Since the news broke, a few high profile people have left Ozy and it’s board, and the Feds may be investigating. It’s a good lesson for start-up founders who are seeking investment - it’s probably fine to fudge your numbers a bit, or tout deals that may or may not have happened yet, but don’t impersonate a YouTube executive on a conference call. That’s a bad idea.
In need of a palate cleanser? How about a Pakistani mango? Well, the bad news is they’re nearly impossible to get in the US, and Eater explains why:
That’s how I ended up driving two hours each way to and from the Detroit airport to pick up 12 boxes of irradiation-treated mangoes from Karachi, Pakistan. When I arrived at the airport, I pulled off on a side road I’d never been on before. The cargo facility’s waiting area was small, with only one attendant. I showed him my phone; a green WhatsApp message displayed the information for the package. “You’re here for the mangoes?” he asked.
Despite the article’s headline, Pakistani mangoes are actually legal in the US, but the many regulatory hurdles - they must be irradiated in special facilities, and the packaging must meet USDA standards - mean that only a few intrepid importers are able to get them here. Complex webs of freelance importers, resellers, and helpful aunties collaborate to get boxes of the sweet fruit to mango lovers stateside.
We talk a lot about weak and broken supply chains, but moving delicate fruit around the world really is a logistical challenge - these mangoes can go bad in a matter of days, so time is of the essence.

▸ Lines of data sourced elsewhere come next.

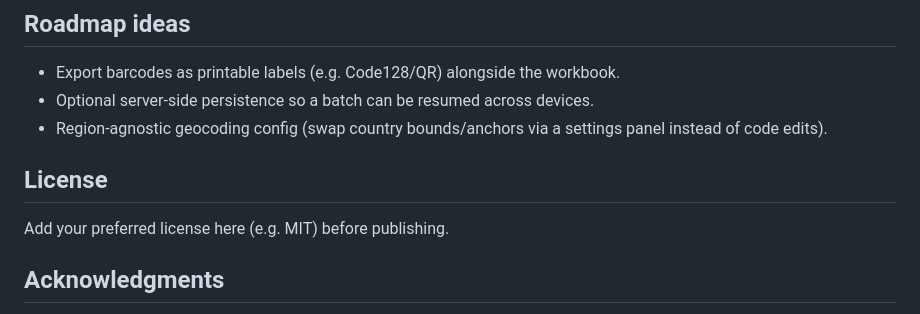
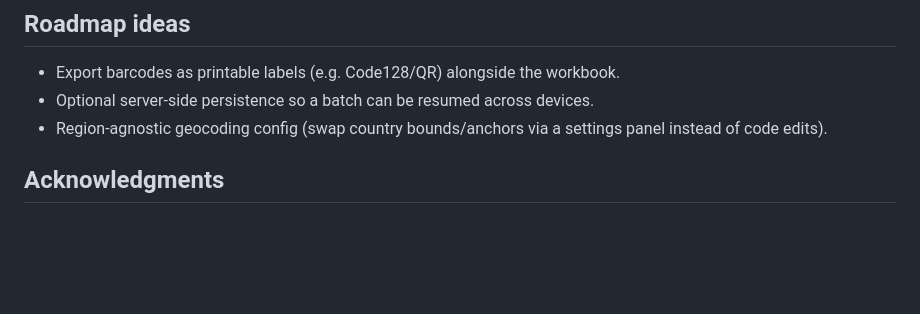
Before and after one commit to davy254/herbarium-workflow, a Markdown page: README.md, the part around the change. GitHub-like rendering; blank space fills up the shorter version.

Commit message:
fix:Remove license section from README
Removed license section from README.md.

```diff
--- a/README.md
+++ b/README.md
@@ -117,9 +117,7 @@ Pure client-side HTML/CSS/JS — no framework, no build step, no server componen
 - Optional server-side persistence so a batch can be resumed across devices.
 - Region-agnostic geocoding config (swap country bounds/anchors via a settings panel instead of code edits).
 
-## License
 
-Add your preferred license here (e.g. MIT) before publishing.
 
 ## Acknowledgments
 
```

I’ve never had a Pakistani mango, and Pakistan isn’t on my list of future travel plans, but after reading this article I’m tempted to go on an underground WhatsApp group to pay $7 dollars to taste one:
Whereas the supermarket mangoes I grew up eating are fibrous and weirdly crisp and have little discernible fragrance, Pakistan’s Anwar Ratol and Chaunsa mangoes — the kind I picked up from the Detroit airport’s cargo bay — smell strongly of flowers and have a custardlike creaminess that drips with sticky-sweet juice.
The Mainichi - “A 22-year-old former member of a Japanese boy band has been arrested on suspicion of swindling cash from a woman in her 20s as a "deposit" for the opportunity to "meet idol group members."”
Atlantic - “Facebook is not merely a website, or a platform, or a publisher, or a social network, or an online directory, or a corporation, or a utility. It is all of these things. But Facebook is also, effectively, a hostile foreign power.”
King 5 - “New documents obtained by KING 5 reveal a Seattle driving school sold fake passing grades for hundreds of dollars to at least 2,000 applicants. In some cases, the fraudulent tests sold for thousands of dollars.”
Tips, thoughts, or Pakistani mangoes to email@example.com